New conference strives to unite state’s health economics community
LAWRENCE — The field of health economics analyzes both the health care industry and the well-being of the population.
While the theoretical side is one approach, according to David Slusky, associate professor of economics at the University of Kansas, it’s even more effective through practical, boots-on-the-ground interaction.
That’s the strategy for his inaugural Kansas Health Economics Conference (KHEC). The event will take place March 23, 2020, at the KU Adams Alumni Center. Slusky just landed a three-year, $49,763 grant from the National Science Foundation to help produce the event.
“We have the necessary elements across the state and the Kansas City metro region to develop a real community of health economists. But we’re never all in the same place,” Slusky said.
The one-day conference will address this by gathering researchers, graduate students, undergrads and members of the wider health economics community.
Slusky said, “The idea here is to have some of the narrow academic conversations. But we also want part of the meeting to be about what else can we do? How can we coordinate better? And how can we pull our expertise and resources to better be part of the broader community?”
The conference consists of four types of events: a keynote speech, short pitch presentations for early-stage work, longer presentations for late-stage work and a brainstorming session with economists and non-economists discussing avenues for outreach.
The grant is to be used for expenses of a keynote speaker, meals, room rentals and materials. Slusky plans to work with staff from the Institute for Policy & Social Research to organize the summit.
Eastern Kansas is an ideal place to invest in health economics research. It boasts two top research universities, a state capital, a major metropolitan area, an urban hub of universities and professional schools, and one of the 12 main branches of the Federal Reserve System. Additionally, four of the five largest private employers in the Kansas City metro area are part of the health industry: Cerner, HCA’s Midwest Health System, Saint Luke’s Health Care System and Children’s Mercy Hospital.
The state is also affected by many of the health-related issues that plague the nation, including numerous rural areas (with a dwindling number of providers) and extremely poor and segregated urban areas, both of which contrast with nearby wealthy suburban areas.
Part of this grant will also go to hosting the 2021 Midwest Health Economics Conference in Lawrence. This is the first opportunity the longtime event (previously held at the University of Michigan, Ohio State University, Indiana University and the University of Minnesota) has come to the state, and Slusky is hoping the central location and momentum from the KHEC can attract a wide range of scholars.
“I wanted to have funds available for graduate students to come — since they don’t often have a lot of their own travel funding — and also for speakers from schools that don’t have large endowments or other kinds of travel funds. It’s kind of a need-based model, which I’ve not seen so much in my profession,” said Slusky, who previously received a grant from the Health Forward Foundation.

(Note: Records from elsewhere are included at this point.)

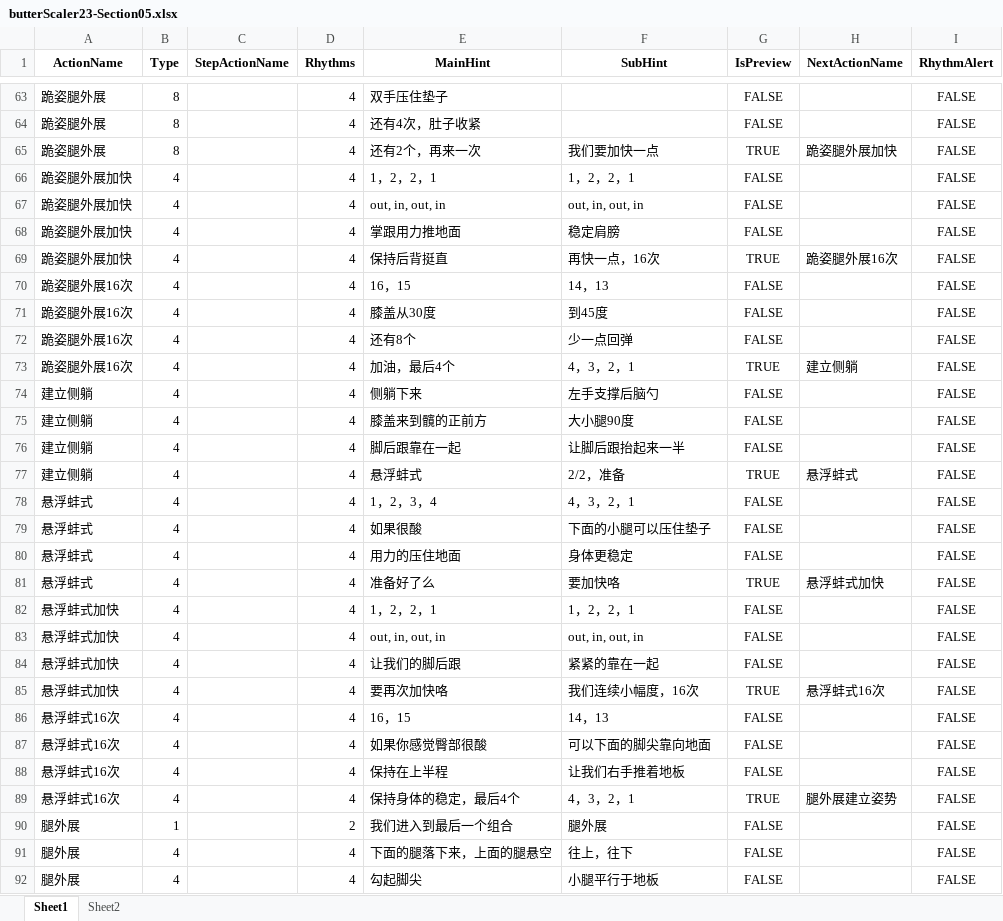
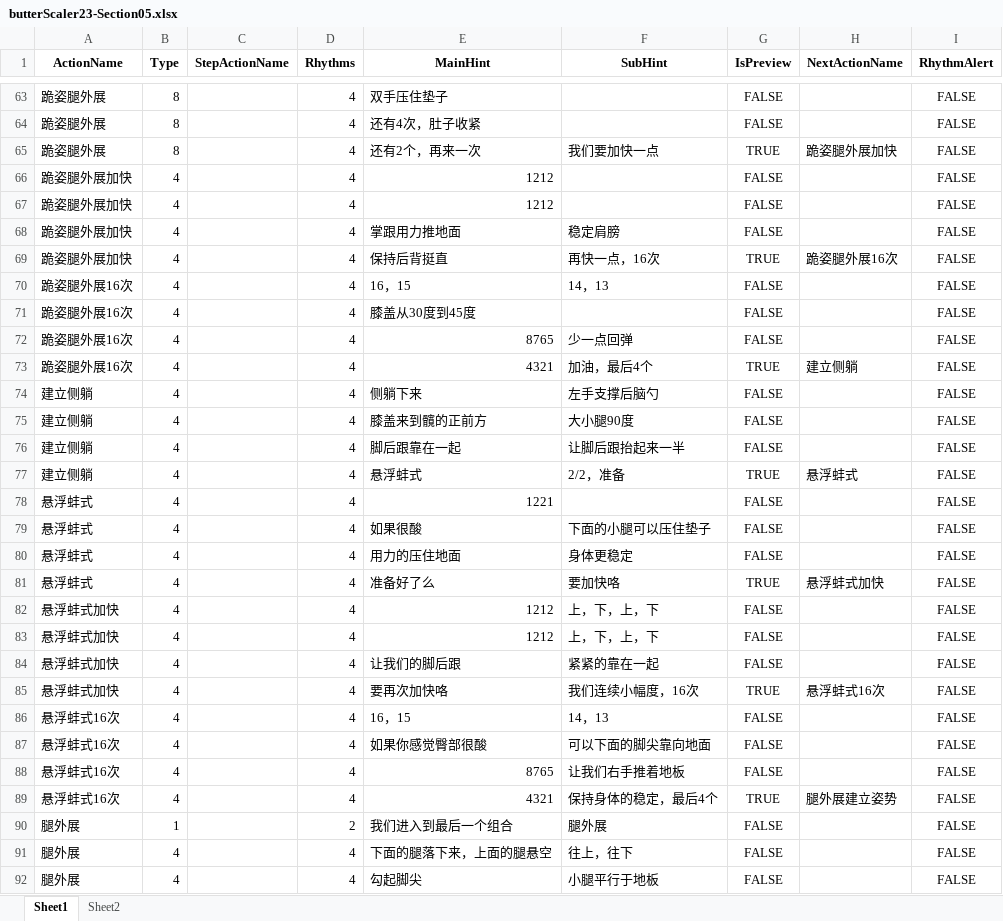
Before and after one commit to Sirius0301/CreatingMoviesUsingMusicAndScripts, an Excel workbook: excel/butterScaler/butterScaler23-Section05.xlsx, sheet Sheet1, drawn as a sheet; only a part is shown, gaps mark what is left out; values as stored, in another font and other column widths than the file's, no borders; the diff covers the shown part only; the diff names each change by its address in the sheet, - before the commit and + after, or states it on an @@ line.

```diff
--- a/excel/butterScaler/butterScaler23-Section05.xlsx (sheet Sheet1)
+++ b/excel/butterScaler/butterScaler23-Section05.xlsx (sheet Sheet1)
-E66 (MainHint): 1，2，2，1
+E66 (MainHint): 1212
-F66 (SubHint): 1，2，2，1
+F66 (SubHint): (empty)
-E67 (MainHint): out, in, out, in
+E67 (MainHint): 1212
-F67 (SubHint): out, in, out, in
+F67 (SubHint): (empty)
-E71 (MainHint): 膝盖从30度
+E71 (MainHint): 膝盖从30度到45度
-F71 (SubHint): 到45度
+F71 (SubHint): (empty)
-E72 (MainHint): 还有8个
+E72 (MainHint): 8765
-E73 (MainHint): 加油，最后4个
+E73 (MainHint): 4321
-F73 (SubHint): 4，3，2，1
+F73 (SubHint): 加油，最后4个
-E78 (MainHint): 1，2，3，4
+E78 (MainHint): 1221
-F78 (SubHint): 4，3，2，1
+F78 (SubHint): (empty)
-E82 (MainHint): 1，2，2，1
+E82 (MainHint): 1212
-F82 (SubHint): 1，2，2，1
+F82 (SubHint): 上，下，上，下
-E83 (MainHint): out, in, out, in
+E83 (MainHint): 1212
-F83 (SubHint): out, in, out, in
+F83 (SubHint): 上，下，上，下
-E88 (MainHint): 保持在上半程
+E88 (MainHint): 8765
-E89 (MainHint): 保持身体的稳定，最后4个
+E89 (MainHint): 4321
-F89 (SubHint): 4，3，2，1
+F89 (SubHint): 保持身体的稳定，最后4个
```
Also changed, not shown: 35 edited cells elsewhere in this sheet, excel/butterScaler/butterScaler23-Section01.xlsx, excel/butterScaler/butterScaler23-Section02.xlsx, 10 other files.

The Philadelphia native came to KU five years ago when accompanying his wife, Joanna Slusky, a KU assistant professor of molecular biosciences and computational biology.

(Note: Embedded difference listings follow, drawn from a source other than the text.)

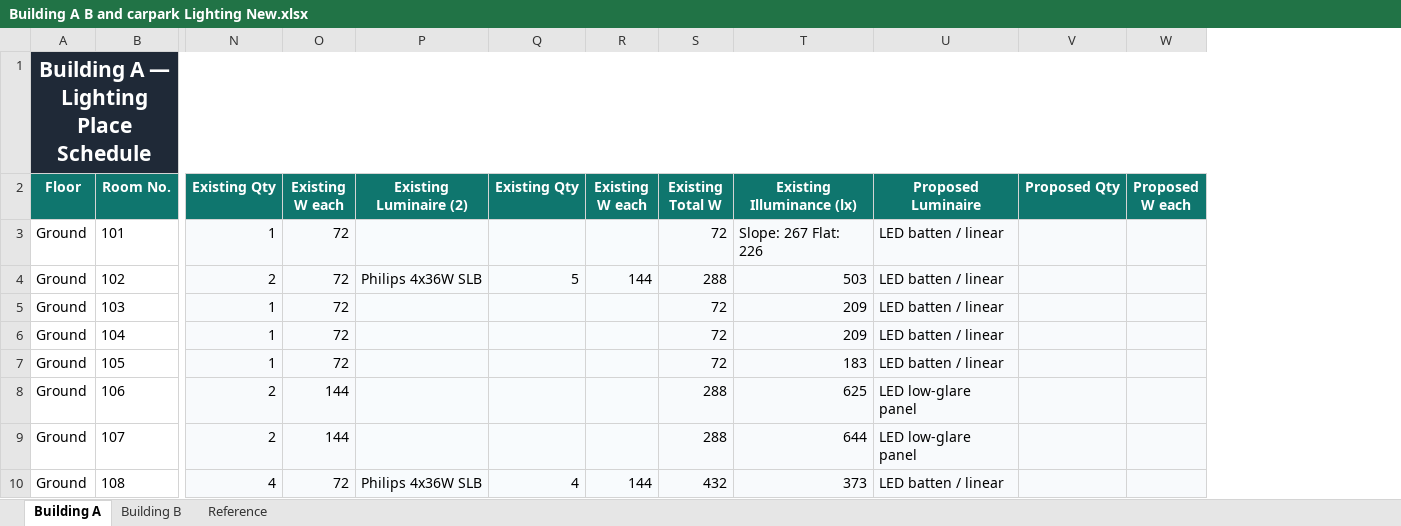
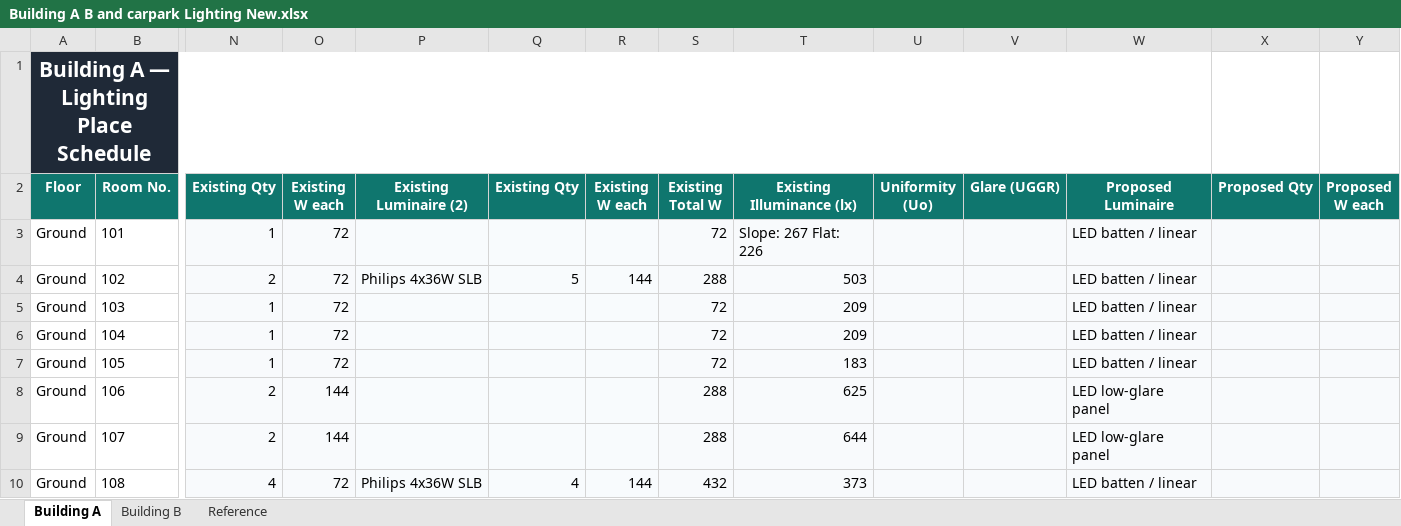
Before and after one commit to Go1denWind/Alpha_Design_17, an Excel workbook: excel/Building A B and carpark Lighting New.xlsx, sheet Building A, drawn as a sheet; only a part is shown, gaps mark what is left out; values as stored, in another font and other column widths than the file's, no borders; conditional formats not drawn; removed rows and columns are numbered as before the commit, all else as after; the diff names each change by its address in the sheet, - before the commit and + after, or states it on an @@ line.

Commit message:
Added columns for uniformity and glare

```diff
--- a/excel/Building A B and carpark Lighting New.xlsx (sheet Building A)
+++ b/excel/Building A B and carpark Lighting New.xlsx (sheet Building A)
+column U (Uniformity (Uo)), empty
+column V (Glare (UGGR)), empty
-A1:W1 merged
+A1:W1 merged
-X1:Y1 fill: #1F2937
+X1:Y1 fill: none
```
Also changed, not shown: sheet Building B, formulas that keep their value, 1 other file.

He considers himself “a pretty broad health economist.”
“I mostly work on health outcomes: fertility rates, procedure uses and such. But I look at different kinds of variations that affect those, such as infrastructure and environment, health insurance and also providers,” he said.
Ultimately, Slusky anticipates the Kansas Health Economics Conference will provide a grounded sense of connection for those who work in this field.

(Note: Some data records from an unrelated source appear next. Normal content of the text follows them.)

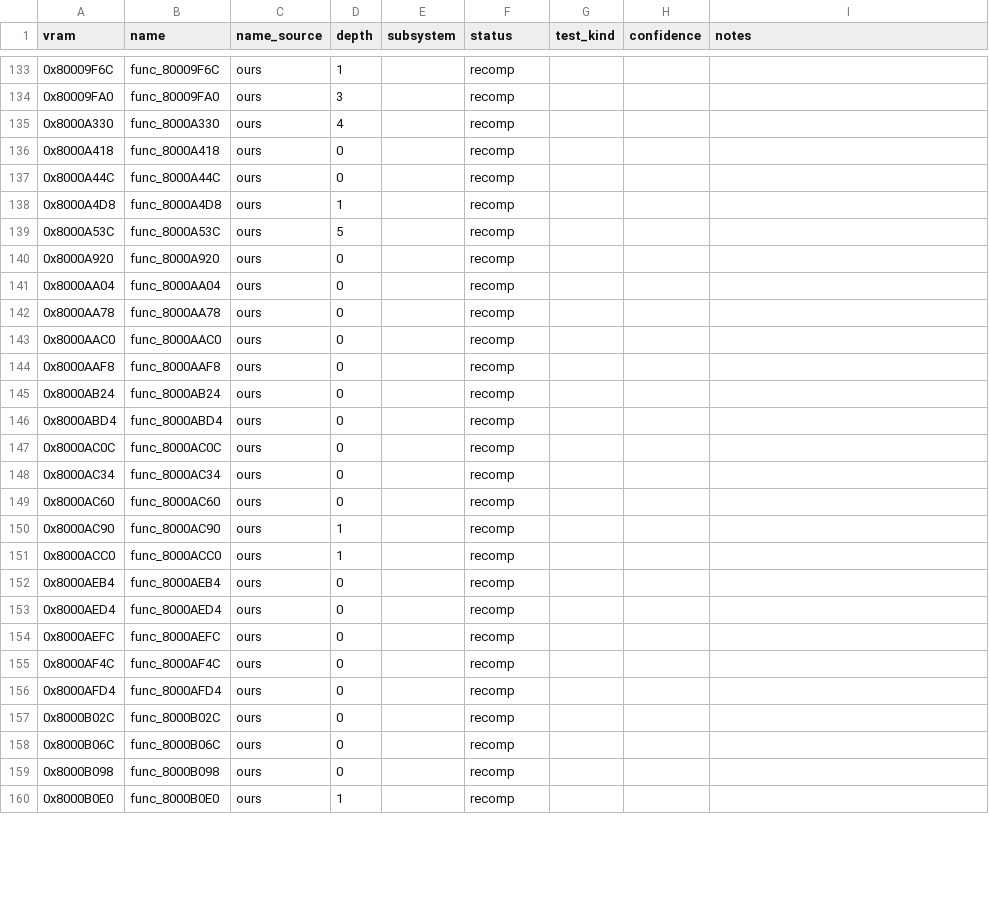
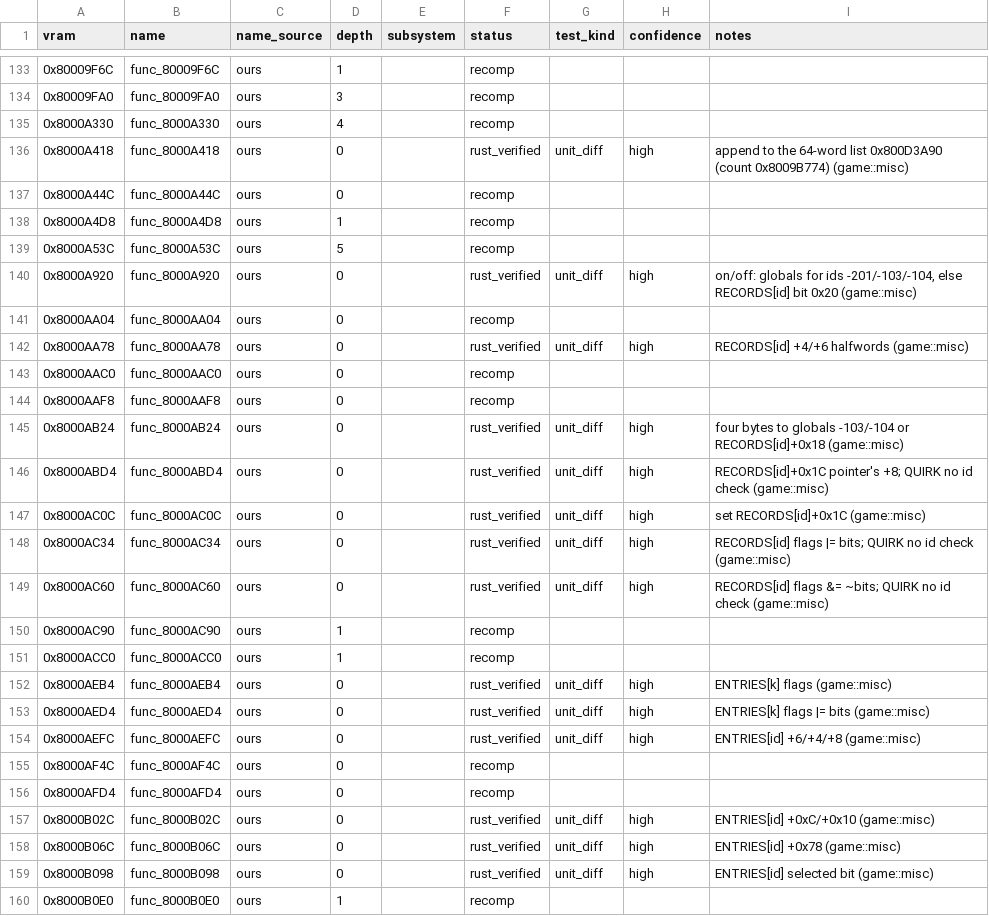
Before and after one commit to markgiroux3141/Starwars-Podracing-rust-clone, a CSV file: symbols/functions.csv, drawn as a sheet; only a part is shown, gaps mark what is left out; the diff covers the shown part only.

```diff
--- a/symbols/functions.csv
+++ b/symbols/functions.csv
@@ -135,3 +135,3 @@ vram,name,name_source,depth,subsystem,status,test_kind,confidence,notes
 0x8000A330,func_8000A330,ours,4,,recomp,,,
-0x8000A418,func_8000A418,ours,0,,recomp,,,
+0x8000A418,func_8000A418,ours,0,,rust_verified,unit_diff,high,append to the 64-word list 0x800D3A90 (count 0x8009B774) (game::misc)
 0x8000A44C,func_8000A44C,ours,0,,recomp,,,
@@ -139,22 +139,22 @@ vram,name,name_source,depth,subsystem,status,test_kind,confidence,notes
 0x8000A53C,func_8000A53C,ours,5,,recomp,,,
-0x8000A920,func_8000A920,ours,0,,recomp,,,
+0x8000A920,func_8000A920,ours,0,,rust_verified,unit_diff,high,"on/off: globals for ids -201/-103/-104, else RECORDS[id] bit 0x20 (game::misc)"
 0x8000AA04,func_8000AA04,ours,0,,recomp,,,
-0x8000AA78,func_8000AA78,ours,0,,recomp,,,
+0x8000AA78,func_8000AA78,ours,0,,rust_verified,unit_diff,high,RECORDS[id] +4/+6 halfwords (game::misc)
 0x8000AAC0,func_8000AAC0,ours,0,,recomp,,,
 0x8000AAF8,func_8000AAF8,ours,0,,recomp,,,
-0x8000AB24,func_8000AB24,ours,0,,recomp,,,
-0x8000ABD4,func_8000ABD4,ours,0,,recomp,,,
-0x8000AC0C,func_8000AC0C,ours,0,,recomp,,,
-0x8000AC34,func_8000AC34,ours,0,,recomp,,,
-0x8000AC60,func_8000AC60,ours,0,,recomp,,,
+0x8000AB24,func_8000AB24,ours,0,,rust_verified,unit_diff,high,four bytes to globals -103/-104 or RECORDS[id]+0x18 (game::misc)
+0x8000ABD4,func_8000ABD4,ours,0,,rust_verified,unit_diff,high,RECORDS[id]+0x1C pointer's +8; QUIRK no id check (game::misc)
+0x8000AC0C,func_8000AC0C,ours,0,,rust_verified,unit_diff,high,set RECORDS[id]+0x1C (game::misc)
+0x8000AC34,func_8000AC34,ours,0,,rust_verified,unit_diff,high,RECORDS[id] flags |= bits; QUIRK no id check (game::misc)
+0x8000AC60,func_8000AC60,ours,0,,rust_verified,unit_diff,high,RECORDS[id] flags &= ~bits; QUIRK no id check (game::misc)
 0x8000AC90,func_8000AC90,ours,1,,recomp,,,
 0x8000ACC0,func_8000ACC0,ours,1,,recomp,,,
-0x8000AEB4,func_8000AEB4,ours,0,,recomp,,,
-0x8000AED4,func_8000AED4,ours,0,,recomp,,,
-0x8000AEFC,func_8000AEFC,ours,0,,recomp,,,
+0x8000AEB4,func_8000AEB4,ours,0,,rust_verified,unit_diff,high,ENTRIES[k] flags (game::misc)
+0x8000AED4,func_8000AED4,ours,0,,rust_verified,unit_diff,high,ENTRIES[k] flags |= bits (game::misc)
+0x8000AEFC,func_8000AEFC,ours,0,,rust_verified,unit_diff,high,ENTRIES[id] +6/+4/+8 (game::misc)
 0x8000AF4C,func_8000AF4C,ours,0,,recomp,,,
 0x8000AFD4,func_8000AFD4,ours,0,,recomp,,,
-0x8000B02C,func_8000B02C,ours,0,,recomp,,,
-0x8000B06C,func_8000B06C,ours,0,,recomp,,,
-0x8000B098,func_8000B098,ours,0,,recomp,,,
+0x8000B02C,func_8000B02C,ours,0,,rust_verified,unit_diff,high,ENTRIES[id] +0xC/+0x10 (game::misc)
+0x8000B06C,func_8000B06C,ours,0,,rust_verified,unit_diff,high,ENTRIES[id] +0x78 (game::misc)
+0x8000B098,func_8000B098,ours,0,,rust_verified,unit_diff,high,ENTRIES[id] selected bit (game::misc)
 0x8000B0E0,func_8000B0E0,ours,1,,recomp,,,
```
Also changed, not shown: 4 edited cells elsewhere in this file, 5 other files.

“There are not a lot of health people in Kansas. That’s why I want to get us all together,” he said.
“But there are health economists all over the country who are really lovely, brilliant people. It’s great to present work to them and get feedback on work. It’s also great to get to see what new stuff is out there. But most importantly, it’s great to see my students present their work — there’s a huge amount of pride in that.”